- **WHAT IS REQUIRED**
Reproduce the entries below exactly, but leave the pictures out.

- **DATA PROVIDED**
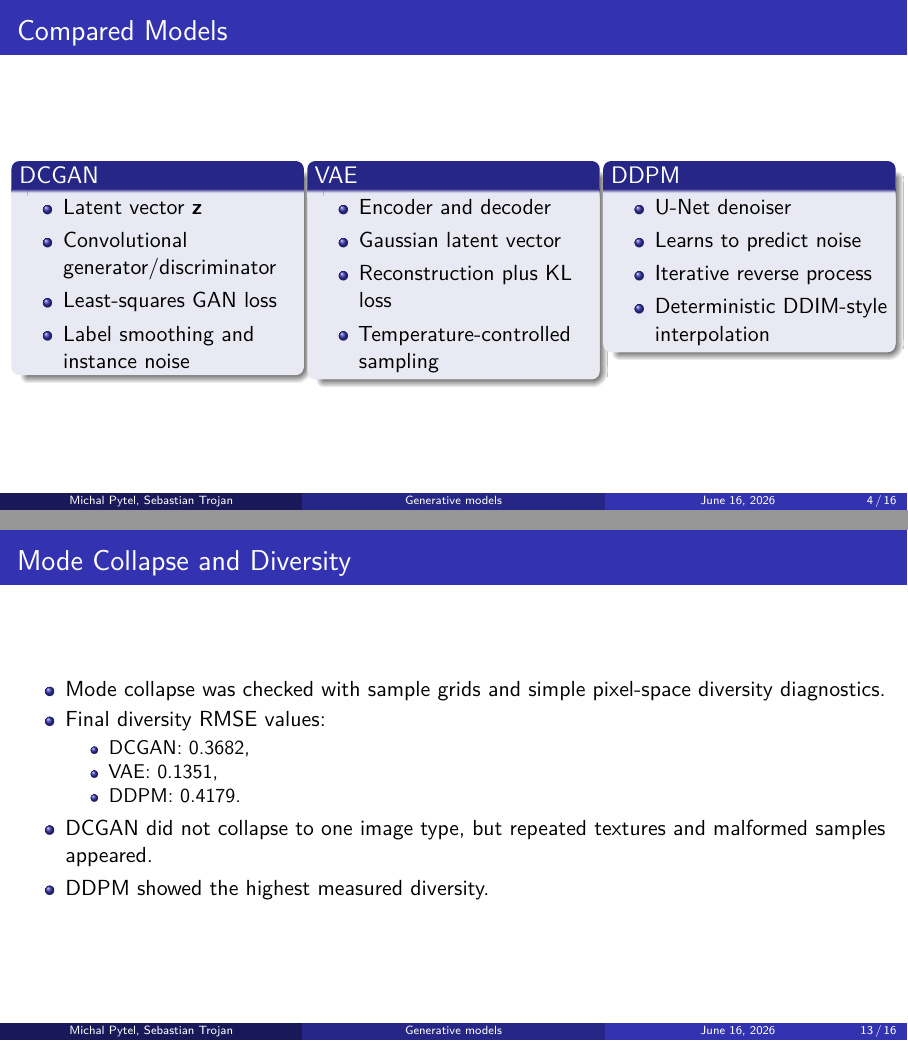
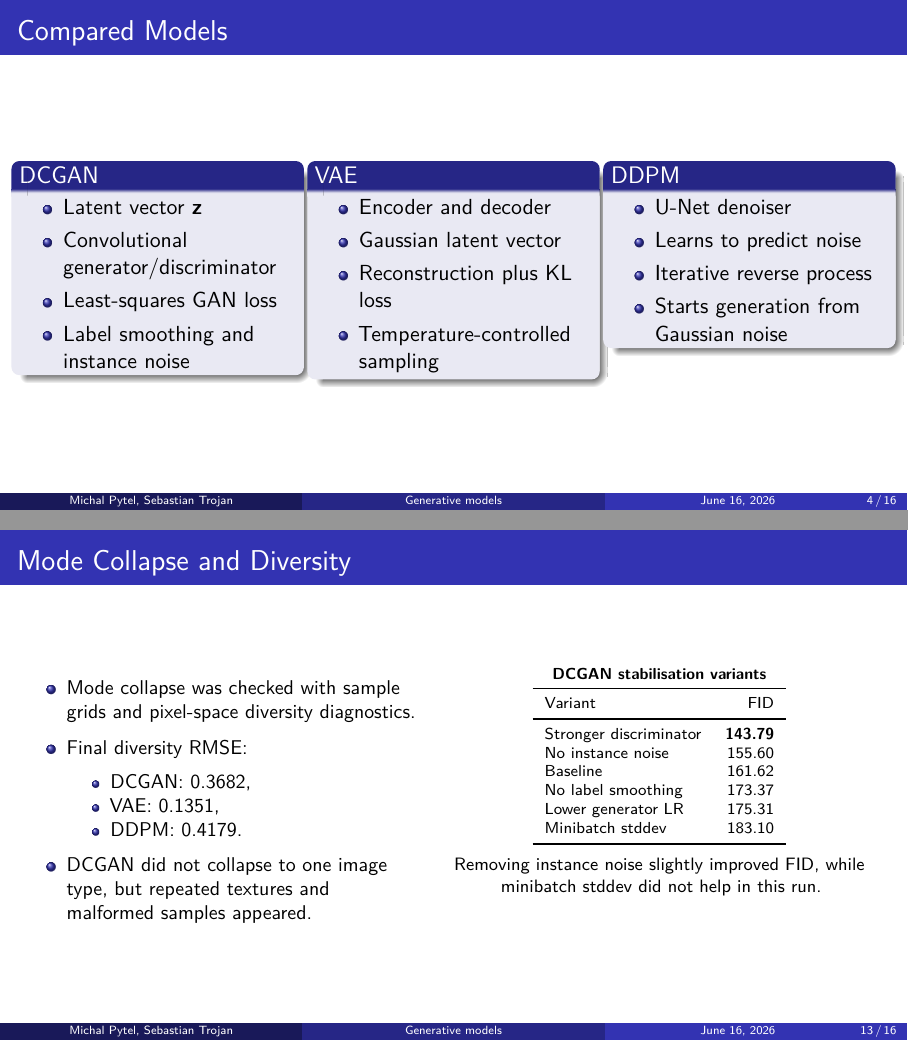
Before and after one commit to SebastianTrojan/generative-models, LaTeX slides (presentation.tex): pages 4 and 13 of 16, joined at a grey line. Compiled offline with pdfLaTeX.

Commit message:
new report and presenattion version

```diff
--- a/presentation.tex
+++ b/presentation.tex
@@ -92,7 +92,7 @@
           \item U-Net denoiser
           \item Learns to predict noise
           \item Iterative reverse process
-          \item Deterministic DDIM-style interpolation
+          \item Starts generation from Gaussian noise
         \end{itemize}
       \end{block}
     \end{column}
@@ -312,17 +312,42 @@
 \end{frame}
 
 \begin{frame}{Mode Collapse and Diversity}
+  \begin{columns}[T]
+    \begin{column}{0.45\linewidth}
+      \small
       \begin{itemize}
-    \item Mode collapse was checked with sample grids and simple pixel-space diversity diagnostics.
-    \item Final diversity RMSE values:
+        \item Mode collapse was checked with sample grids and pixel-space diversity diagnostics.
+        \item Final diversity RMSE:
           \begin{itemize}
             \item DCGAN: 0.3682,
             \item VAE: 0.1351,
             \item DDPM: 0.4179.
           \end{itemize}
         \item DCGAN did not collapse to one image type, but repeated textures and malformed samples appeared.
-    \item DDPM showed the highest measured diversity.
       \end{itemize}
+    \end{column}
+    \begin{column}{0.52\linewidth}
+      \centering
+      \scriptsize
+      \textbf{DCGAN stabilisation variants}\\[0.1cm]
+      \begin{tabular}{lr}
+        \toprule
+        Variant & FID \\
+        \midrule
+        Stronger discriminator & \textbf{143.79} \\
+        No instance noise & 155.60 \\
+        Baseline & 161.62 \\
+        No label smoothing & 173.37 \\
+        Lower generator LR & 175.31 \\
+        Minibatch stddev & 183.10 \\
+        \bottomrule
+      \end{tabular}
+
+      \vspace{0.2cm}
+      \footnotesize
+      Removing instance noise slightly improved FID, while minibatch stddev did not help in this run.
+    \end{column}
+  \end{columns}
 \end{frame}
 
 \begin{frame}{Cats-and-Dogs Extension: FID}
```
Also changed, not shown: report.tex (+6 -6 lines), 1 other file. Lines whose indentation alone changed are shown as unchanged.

- **SOLVED PROBLEM**
Before and after one commit to SebastianTrojan/generative-models, LaTeX slides (presentation.tex): pages 4 and 13 of 16, joined at a grey line. Compiled offline with pdfLaTeX.

Commit message:
new report and presenattion version

```diff
--- a/presentation.tex
+++ b/presentation.tex
@@ -92,7 +92,7 @@
           \item U-Net denoiser
           \item Learns to predict noise
           \item Iterative reverse process
-          \item Deterministic DDIM-style interpolation
+          \item Starts generation from Gaussian noise
         \end{itemize}
       \end{block}
     \end{column}
@@ -312,17 +312,42 @@
 \end{frame}
 
 \begin{frame}{Mode Collapse and Diversity}
+  \begin{columns}[T]
+    \begin{column}{0.45\linewidth}
+      \small
       \begin{itemize}
-    \item Mode collapse was checked with sample grids and simple pixel-space diversity diagnostics.
-    \item Final diversity RMSE values:
+        \item Mode collapse was checked with sample grids and pixel-space diversity diagnostics.
+        \item Final diversity RMSE:
           \begin{itemize}
             \item DCGAN: 0.3682,
             \item VAE: 0.1351,
             \item DDPM: 0.4179.
           \end{itemize}
         \item DCGAN did not collapse to one image type, but repeated textures and malformed samples appeared.
-    \item DDPM showed the highest measured diversity.
       \end{itemize}
+    \end{column}
+    \begin{column}{0.52\linewidth}
+      \centering
+      \scriptsize
+      \textbf{DCGAN stabilisation variants}\\[0.1cm]
+      \begin{tabular}{lr}
+        \toprule
+        Variant & FID \\
+        \midrule
+        Stronger discriminator & \textbf{143.79} \\
+        No instance noise & 155.60 \\
+        Baseline & 161.62 \\
+        No label smoothing & 173.37 \\
+        Lower generator LR & 175.31 \\
+        Minibatch stddev & 183.10 \\
+        \bottomrule
+      \end{tabular}
+
+      \vspace{0.2cm}
+      \footnotesize
+      Removing instance noise slightly improved FID, while minibatch stddev did not help in this run.
+    \end{column}
+  \end{columns}
 \end{frame}
 
 \begin{frame}{Cats-and-Dogs Extension: FID}
```
Also changed, not shown: report.tex (+6 -6 lines), 1 other file. Lines whose indentation alone changed are shown as unchanged.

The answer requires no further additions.